Now that I am back in the safety of my own home and the 48-10 ride is history, several thoughts, memories and observations came to mind as I prepared the documentation for submission to the Iron Butt Association for certification of this ride.
One: In spite of the jokes and laughter, there really is such a thing as Monkey Butt....
Every day up at 3:30 on the road by 4, ride 750 - 850 miles that day, finishing around 8 or 9 pm, discovered Monkey Butt exists on day six...
Two: Minor inconveniences become major points of contention when one is saddle bound for hours end. By day five, the high dollar aftermarket saddle started poking my hips causing them to go numb. It looked wide enough but not for a serious long ride. It is now for sale on Craigslist.

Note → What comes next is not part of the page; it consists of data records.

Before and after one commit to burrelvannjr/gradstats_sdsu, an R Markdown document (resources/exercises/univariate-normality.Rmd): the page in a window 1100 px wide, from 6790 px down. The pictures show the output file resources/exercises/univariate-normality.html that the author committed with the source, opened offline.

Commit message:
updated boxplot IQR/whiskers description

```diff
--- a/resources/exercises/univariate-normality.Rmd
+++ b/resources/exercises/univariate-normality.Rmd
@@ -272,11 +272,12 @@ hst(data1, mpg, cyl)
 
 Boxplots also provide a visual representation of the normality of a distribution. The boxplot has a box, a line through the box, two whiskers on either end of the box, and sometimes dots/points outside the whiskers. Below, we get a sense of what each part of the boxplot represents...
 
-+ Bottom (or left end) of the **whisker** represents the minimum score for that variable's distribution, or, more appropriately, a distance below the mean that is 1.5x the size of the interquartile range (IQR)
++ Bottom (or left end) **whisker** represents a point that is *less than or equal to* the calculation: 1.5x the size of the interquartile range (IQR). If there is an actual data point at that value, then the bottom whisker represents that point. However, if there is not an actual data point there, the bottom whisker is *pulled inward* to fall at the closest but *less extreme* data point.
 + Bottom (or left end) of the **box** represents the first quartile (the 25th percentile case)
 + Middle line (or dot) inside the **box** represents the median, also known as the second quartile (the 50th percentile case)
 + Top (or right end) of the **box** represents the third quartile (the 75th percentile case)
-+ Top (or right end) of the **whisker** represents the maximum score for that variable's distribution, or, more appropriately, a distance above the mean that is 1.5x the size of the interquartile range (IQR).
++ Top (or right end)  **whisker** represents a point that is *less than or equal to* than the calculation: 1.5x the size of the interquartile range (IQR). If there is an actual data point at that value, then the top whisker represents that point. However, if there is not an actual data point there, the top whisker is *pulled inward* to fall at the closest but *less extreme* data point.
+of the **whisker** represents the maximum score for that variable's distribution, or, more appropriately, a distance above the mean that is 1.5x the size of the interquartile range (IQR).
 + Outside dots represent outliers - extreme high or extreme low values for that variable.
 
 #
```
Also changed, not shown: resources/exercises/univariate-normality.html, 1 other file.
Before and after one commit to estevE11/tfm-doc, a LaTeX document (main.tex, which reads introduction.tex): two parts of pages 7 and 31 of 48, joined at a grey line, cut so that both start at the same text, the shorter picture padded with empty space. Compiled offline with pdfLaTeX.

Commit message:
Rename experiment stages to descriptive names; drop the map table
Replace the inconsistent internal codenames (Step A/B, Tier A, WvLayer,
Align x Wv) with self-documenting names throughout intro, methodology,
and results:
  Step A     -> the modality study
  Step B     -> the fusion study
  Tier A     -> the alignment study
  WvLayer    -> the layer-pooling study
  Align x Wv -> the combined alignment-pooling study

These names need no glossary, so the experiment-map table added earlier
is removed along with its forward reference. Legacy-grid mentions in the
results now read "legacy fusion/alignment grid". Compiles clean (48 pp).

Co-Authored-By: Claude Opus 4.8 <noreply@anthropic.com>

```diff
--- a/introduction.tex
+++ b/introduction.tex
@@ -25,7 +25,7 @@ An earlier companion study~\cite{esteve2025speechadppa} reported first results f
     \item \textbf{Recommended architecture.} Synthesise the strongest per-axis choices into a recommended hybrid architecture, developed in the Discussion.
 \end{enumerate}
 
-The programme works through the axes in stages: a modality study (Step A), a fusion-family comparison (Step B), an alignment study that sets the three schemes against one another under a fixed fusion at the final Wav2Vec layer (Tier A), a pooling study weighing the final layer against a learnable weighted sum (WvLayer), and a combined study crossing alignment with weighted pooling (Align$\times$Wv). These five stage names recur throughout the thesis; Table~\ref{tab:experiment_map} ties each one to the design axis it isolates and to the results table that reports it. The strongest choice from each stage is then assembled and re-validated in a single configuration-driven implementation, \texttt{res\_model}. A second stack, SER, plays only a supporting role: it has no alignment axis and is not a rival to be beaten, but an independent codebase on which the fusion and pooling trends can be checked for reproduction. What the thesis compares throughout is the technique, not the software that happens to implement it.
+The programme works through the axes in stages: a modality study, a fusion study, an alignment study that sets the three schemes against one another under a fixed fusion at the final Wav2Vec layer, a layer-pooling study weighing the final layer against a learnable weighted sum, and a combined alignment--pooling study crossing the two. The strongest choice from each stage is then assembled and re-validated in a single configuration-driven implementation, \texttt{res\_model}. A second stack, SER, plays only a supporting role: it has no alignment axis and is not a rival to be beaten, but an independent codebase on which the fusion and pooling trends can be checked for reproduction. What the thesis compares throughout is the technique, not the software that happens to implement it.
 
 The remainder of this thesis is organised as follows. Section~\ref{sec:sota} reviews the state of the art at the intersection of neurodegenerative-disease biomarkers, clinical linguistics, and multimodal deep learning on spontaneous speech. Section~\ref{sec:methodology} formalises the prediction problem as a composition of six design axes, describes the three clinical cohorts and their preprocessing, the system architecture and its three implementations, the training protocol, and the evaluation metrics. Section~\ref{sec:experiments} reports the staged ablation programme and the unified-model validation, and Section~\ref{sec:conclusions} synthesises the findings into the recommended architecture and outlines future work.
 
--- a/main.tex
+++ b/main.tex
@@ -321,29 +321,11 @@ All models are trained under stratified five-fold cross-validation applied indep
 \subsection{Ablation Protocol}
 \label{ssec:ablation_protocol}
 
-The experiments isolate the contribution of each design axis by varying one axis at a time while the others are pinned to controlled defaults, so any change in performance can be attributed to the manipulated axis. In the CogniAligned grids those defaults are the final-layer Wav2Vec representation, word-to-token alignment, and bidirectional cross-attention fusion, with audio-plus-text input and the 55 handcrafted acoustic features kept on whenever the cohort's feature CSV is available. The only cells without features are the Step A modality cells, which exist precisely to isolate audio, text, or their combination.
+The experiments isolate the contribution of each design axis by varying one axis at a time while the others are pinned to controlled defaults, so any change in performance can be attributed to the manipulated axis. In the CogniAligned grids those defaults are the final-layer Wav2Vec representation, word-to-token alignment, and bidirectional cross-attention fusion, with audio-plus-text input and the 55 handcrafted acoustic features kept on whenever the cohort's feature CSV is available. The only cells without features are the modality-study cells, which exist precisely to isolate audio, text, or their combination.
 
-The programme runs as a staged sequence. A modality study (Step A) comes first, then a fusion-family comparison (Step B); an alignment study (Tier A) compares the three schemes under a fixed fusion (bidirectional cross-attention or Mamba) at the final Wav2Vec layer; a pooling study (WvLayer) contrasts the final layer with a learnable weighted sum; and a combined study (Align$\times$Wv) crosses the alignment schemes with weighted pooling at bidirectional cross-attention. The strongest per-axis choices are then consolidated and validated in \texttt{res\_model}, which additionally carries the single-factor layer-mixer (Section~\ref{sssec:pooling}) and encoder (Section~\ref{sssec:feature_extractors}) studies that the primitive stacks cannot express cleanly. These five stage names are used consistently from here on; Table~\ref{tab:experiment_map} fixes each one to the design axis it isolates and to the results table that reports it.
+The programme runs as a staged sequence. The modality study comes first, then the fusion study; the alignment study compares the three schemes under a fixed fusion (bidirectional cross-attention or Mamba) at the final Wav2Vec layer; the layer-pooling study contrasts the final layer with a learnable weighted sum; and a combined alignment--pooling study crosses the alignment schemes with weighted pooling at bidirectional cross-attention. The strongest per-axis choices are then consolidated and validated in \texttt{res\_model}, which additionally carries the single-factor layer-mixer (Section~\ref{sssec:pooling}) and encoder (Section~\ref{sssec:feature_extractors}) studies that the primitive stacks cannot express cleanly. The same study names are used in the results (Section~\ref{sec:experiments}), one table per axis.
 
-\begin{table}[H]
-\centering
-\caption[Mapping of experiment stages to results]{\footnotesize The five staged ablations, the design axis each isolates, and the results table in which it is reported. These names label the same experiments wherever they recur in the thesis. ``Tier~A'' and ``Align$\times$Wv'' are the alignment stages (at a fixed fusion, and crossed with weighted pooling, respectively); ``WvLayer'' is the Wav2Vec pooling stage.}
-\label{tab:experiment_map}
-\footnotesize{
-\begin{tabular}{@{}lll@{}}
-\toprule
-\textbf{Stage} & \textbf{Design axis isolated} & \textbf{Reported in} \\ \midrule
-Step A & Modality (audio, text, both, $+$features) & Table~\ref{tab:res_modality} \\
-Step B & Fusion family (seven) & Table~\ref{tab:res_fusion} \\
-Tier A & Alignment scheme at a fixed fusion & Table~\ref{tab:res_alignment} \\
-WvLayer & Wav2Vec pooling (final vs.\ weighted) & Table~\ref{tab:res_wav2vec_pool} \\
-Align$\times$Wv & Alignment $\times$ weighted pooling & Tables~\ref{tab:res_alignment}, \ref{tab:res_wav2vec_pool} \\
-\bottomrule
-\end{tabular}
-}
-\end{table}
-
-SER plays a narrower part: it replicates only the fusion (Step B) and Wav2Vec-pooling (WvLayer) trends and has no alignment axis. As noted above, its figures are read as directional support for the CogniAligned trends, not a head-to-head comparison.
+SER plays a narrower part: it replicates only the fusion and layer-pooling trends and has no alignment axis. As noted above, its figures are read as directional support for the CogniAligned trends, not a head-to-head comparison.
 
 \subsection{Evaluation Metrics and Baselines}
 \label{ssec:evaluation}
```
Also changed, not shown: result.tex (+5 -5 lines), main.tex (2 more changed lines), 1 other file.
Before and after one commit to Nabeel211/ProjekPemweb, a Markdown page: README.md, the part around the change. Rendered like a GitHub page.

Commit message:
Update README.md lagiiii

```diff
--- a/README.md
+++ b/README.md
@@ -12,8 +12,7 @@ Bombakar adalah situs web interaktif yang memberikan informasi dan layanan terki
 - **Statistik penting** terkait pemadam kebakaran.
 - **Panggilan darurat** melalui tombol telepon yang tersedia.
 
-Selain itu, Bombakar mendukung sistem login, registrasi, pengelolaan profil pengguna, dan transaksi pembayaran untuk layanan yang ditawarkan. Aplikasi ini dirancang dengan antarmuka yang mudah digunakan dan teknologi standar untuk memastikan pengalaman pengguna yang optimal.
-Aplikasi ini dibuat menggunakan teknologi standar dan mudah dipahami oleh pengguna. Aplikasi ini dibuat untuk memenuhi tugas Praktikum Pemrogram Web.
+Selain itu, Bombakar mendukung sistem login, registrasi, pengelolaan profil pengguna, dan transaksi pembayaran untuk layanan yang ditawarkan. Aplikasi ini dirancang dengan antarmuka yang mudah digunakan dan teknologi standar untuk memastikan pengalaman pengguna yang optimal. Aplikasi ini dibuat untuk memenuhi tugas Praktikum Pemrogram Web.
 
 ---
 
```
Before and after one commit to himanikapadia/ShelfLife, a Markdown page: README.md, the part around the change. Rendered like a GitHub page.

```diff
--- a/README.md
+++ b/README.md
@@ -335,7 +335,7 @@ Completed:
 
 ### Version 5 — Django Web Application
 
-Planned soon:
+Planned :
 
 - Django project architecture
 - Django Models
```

Three: As each day heated up into the 90's and 100's, discovered the transfer pump to move fuel from the auxiliary tank to the main tank, was too weak to push against the build up of pressure of gas expanding in the main tank. After experimenting with various techniques, found the only solution was to open the gas cap on the main tank to release the pressure, then start pumping fuel over. Without the auxiliary tank I would be stopping for fuel every 100 miles which would not be possible out West, where there are places where gas stations are far apart. One sign read "Next 76 miles, no service".
Speaking of gas stations... Four: Because I was required to get a printed gas receipt from each state showing the time, date and location in order to verify that I had indeed been in that state, I counted on the gas pump to print out a correct receipt. It was frustrating to discover that many gas pumps are now programmed to NOT print the City/State on the credit card receipt. Of course this is discovered AFTER I have pumped the tanks full. Then I would have to remove my helmet and gloves, go inside the station in order to request a duplicate receipt. One clerk told me I already had a receipt, so why did I need a second. Another station's duplicate receipt did not show city/state either. The store manager finally made a copy of my receipt and one of his store invoices that showed the city/state. Hopefully that will satisfy the IBA auditors when they review my paperwork. In one state, in three out of five gas stops, the pumps were out of paper, so a time consuming trip into the store was necessary.
In every endurance challenge, besides the physical challenge there is the mental challenge. Most often the mental is the tougher barrier to success than the physical. After three or four days, the newness wears off, the enthusiasm wains and daily grind takes over. One begins to question their ability to complete the event in time and even if they were foolish to even think they could do this. Tiredness, boredom, pain, exhaustion and physical weakness wear away at the spirit. Overcoming whatever the daily challenge is, be it heat, mechanical, eighteen wheelers, rain, or cold, it saps the will to continue. One almost hopes for a ride ending excuse so you can stop and go home. A quick turn of fate will end this nonsense. A sign, any sign could be used as an excuse to quit. Everyone would understand why I had to stop if I had a good excuse.
Then out of nowhere the sign appeared,... in HUGE letters... from the Duke himself!
Couldn't get much more plain or direct. There was no way I could quit now, not after the Duke himself took the time to send me a sign.
Our struggling for success or achieving failure can be determined by fate, a sign or our own determination and grit.
So was the trip a disaster? No, not at all. Glitches and inconveniences are to expected. If none, everybody would be doing this and there would be no challenge. Overall the ride went very well, by following a meticulous prepared route and time schedule that was over three years in the making.
Thank for riding along.
CCjon and Da'mu